What is being asked = Could you print all the entries below exactly as they appear, omitting the pictures?

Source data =
= = =

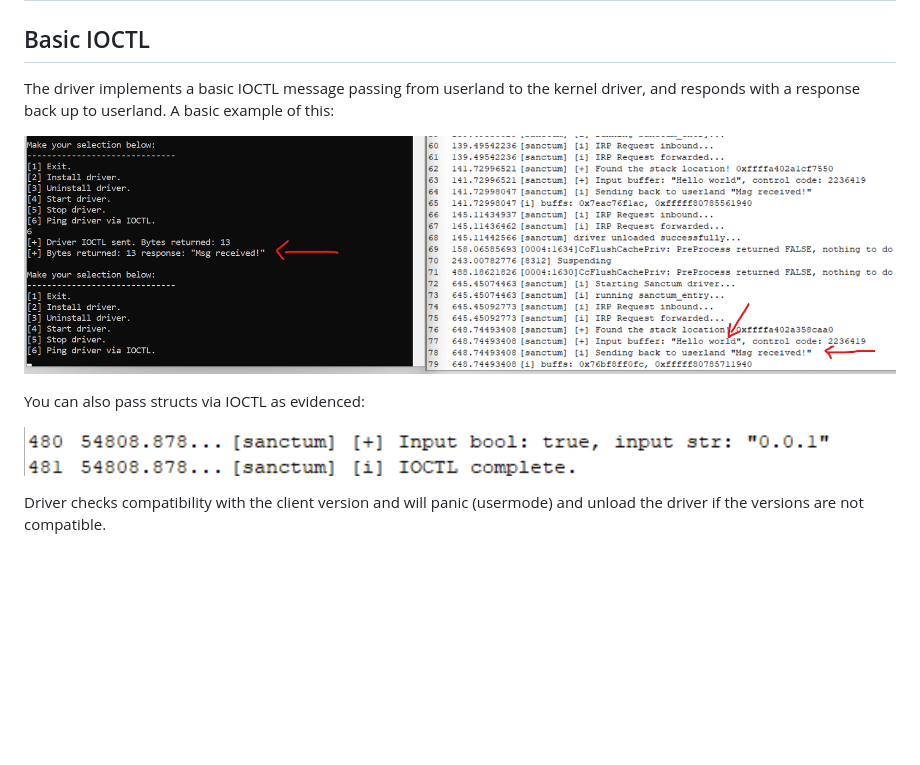
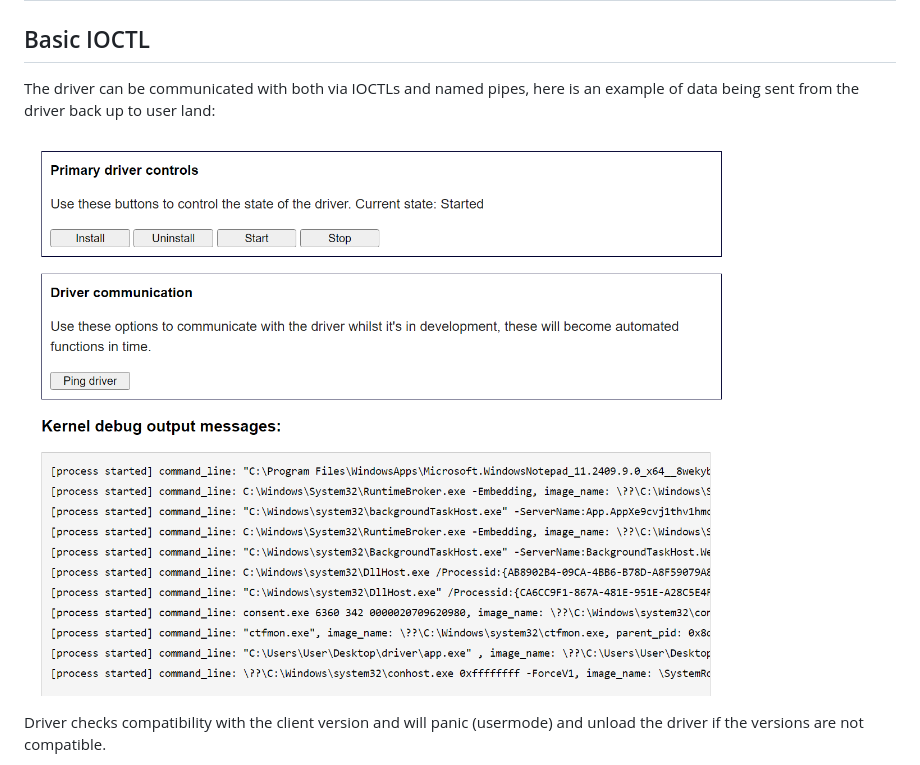
Before and after one commit to 0xflux/sanctum, a Markdown page: readme.md, the part around the change. Rendered like a GitHub page; pictures changed too: imgs/evidence/drv_msg.png (added); blank space fills up the shorter version.

```diff
--- a/readme.md
+++ b/readme.md
@@ -50,13 +50,9 @@ Scanning a folder:
 
 ## Basic IOCTL
 
-The driver implements a basic IOCTL message passing from userland to the kernel driver, and responds with a response back up to userland. A basic example of this:
+The driver can be communicated with both via IOCTLs and named pipes, here is an example of data being sent from the driver back up to user land:
 
-![IOCTL example](imgs/evidence/ioctl_1.png)
-
-You can also pass structs via IOCTL as evidenced:
-
-![IOCTL structs](imgs/evidence/ioctl_2.png)
+![Rust driver IOCTL](imgs/evidence/drv_msg.png)
 
 Driver checks compatibility with the client version and will panic (usermode) and unload the driver if the versions are not compatible.
 
```
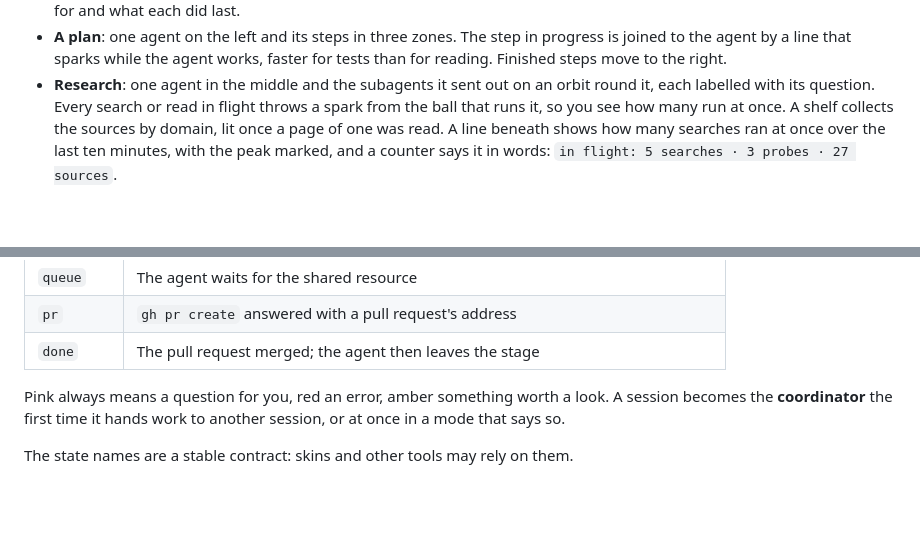
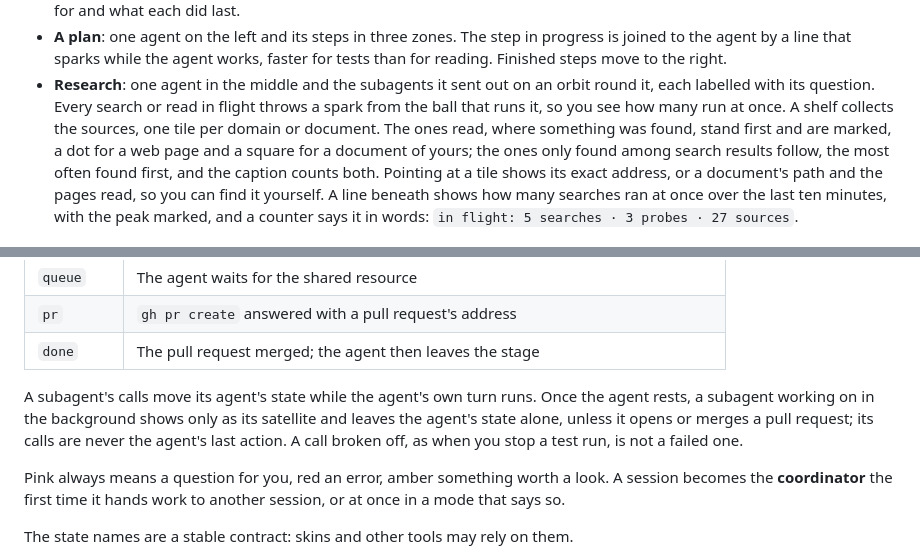
Before and after one commit to Davv7d/agent-stage-cc, a Markdown page: README.md, 2 parts joined by grey strips. Rendered like a GitHub page; blank space fills up the shorter version.

```diff
--- a/README.md
+++ b/README.md
@@ -275,9 +279,14 @@ The pane shows one of three scenes, drawn from the same parts.
 - **Research**: one agent in the middle and the subagents it sent out on an
   orbit round it, each labelled with its question. Every search or read in
   flight throws a spark from the ball that runs it, so you see how many run at
-  once. A shelf collects the sources by domain, lit once a page of one was
-  read. A line beneath shows how many searches ran at once over the last ten
-  minutes, with the peak marked, and a counter says it in words:
+  once. A shelf collects the sources, one tile per domain or document. The
+  ones read, where something was found, stand first and are marked, a dot
+  for a web page and a square for a document of yours; the ones only found
+  among search results follow, the most often found first, and the caption
+  counts both. Pointing at a tile shows its exact address, or a document's
+  path and the pages read, so you can find it yourself. A line beneath shows
+  how many searches ran at once over the last ten minutes, with the peak
+  marked, and a counter says it in words:
   `in flight: 5 searches · 3 probes · 27 sources`.
 
 ![One agent researching a topic: its subagents, the searches in flight and the sources found, demo data](docs/research.gif)
@@ -329,6 +343,12 @@ names the folder under the title.
 | `queue` | The agent waits for the shared resource |
 | `pr` | `gh pr create` answered with a pull request's address |
 | `done` | The pull request merged; the agent then leaves the stage |
+
+A subagent's calls move its agent's state while the agent's own turn runs.
+Once the agent rests, a subagent working on in the background shows only as
+its satellite and leaves the agent's state alone, unless it opens or merges
+a pull request; its calls are never the agent's last action. A call broken
+off, as when you stop a test run, is not a failed one.
 
 Pink always means a question for you, red an error, amber something worth a
 look. A session becomes the **coordinator** the first time it hands work to
```
Also changed, not shown: other parts of README.md (+21 -12 lines), docs/research.gif, docs/research.png (added), 16 other files.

= = =

Output for this task =
Before and after one commit to 0xflux/sanctum, a Markdown page: readme.md, the part around the change. Rendered like a GitHub page; pictures changed too: imgs/evidence/drv_msg.png (added); blank space fills up the shorter version.

```diff
--- a/readme.md
+++ b/readme.md
@@ -50,13 +50,9 @@ Scanning a folder:
 
 ## Basic IOCTL
 
-The driver implements a basic IOCTL message passing from userland to the kernel driver, and responds with a response back up to userland. A basic example of this:
+The driver can be communicated with both via IOCTLs and named pipes, here is an example of data being sent from the driver back up to user land:
 
-![IOCTL example](imgs/evidence/ioctl_1.png)
-
-You can also pass structs via IOCTL as evidenced:
-
-![IOCTL structs](imgs/evidence/ioctl_2.png)
+![Rust driver IOCTL](imgs/evidence/drv_msg.png)
 
 Driver checks compatibility with the client version and will panic (usermode) and unload the driver if the versions are not compatible.
 
```
Before and after one commit to Davv7d/agent-stage-cc, a Markdown page: README.md, 2 parts joined by grey strips. Rendered like a GitHub page; blank space fills up the shorter version.

```diff
--- a/README.md
+++ b/README.md
@@ -275,9 +279,14 @@ The pane shows one of three scenes, drawn from the same parts.
 - **Research**: one agent in the middle and the subagents it sent out on an
   orbit round it, each labelled with its question. Every search or read in
   flight throws a spark from the ball that runs it, so you see how many run at
-  once. A shelf collects the sources by domain, lit once a page of one was
-  read. A line beneath shows how many searches ran at once over the last ten
-  minutes, with the peak marked, and a counter says it in words:
+  once. A shelf collects the sources, one tile per domain or document. The
+  ones read, where something was found, stand first and are marked, a dot
+  for a web page and a square for a document of yours; the ones only found
+  among search results follow, the most often found first, and the caption
+  counts both. Pointing at a tile shows its exact address, or a document's
+  path and the pages read, so you can find it yourself. A line beneath shows
+  how many searches ran at once over the last ten minutes, with the peak
+  marked, and a counter says it in words:
   `in flight: 5 searches · 3 probes · 27 sources`.
 
 ![One agent researching a topic: its subagents, the searches in flight and the sources found, demo data](docs/research.gif)
@@ -329,6 +343,12 @@ names the folder under the title.
 | `queue` | The agent waits for the shared resource |
 | `pr` | `gh pr create` answered with a pull request's address |
 | `done` | The pull request merged; the agent then leaves the stage |
+
+A subagent's calls move its agent's state while the agent's own turn runs.
+Once the agent rests, a subagent working on in the background shows only as
+its satellite and leaves the agent's state alone, unless it opens or merges
+a pull request; its calls are never the agent's last action. A call broken
+off, as when you stop a test run, is not a failed one.
 
 Pink always means a question for you, red an error, amber something worth a
 look. A session becomes the **coordinator** the first time it hands work to
```
Also changed, not shown: other parts of README.md (+21 -12 lines), docs/research.gif, docs/research.png (added), 16 other files.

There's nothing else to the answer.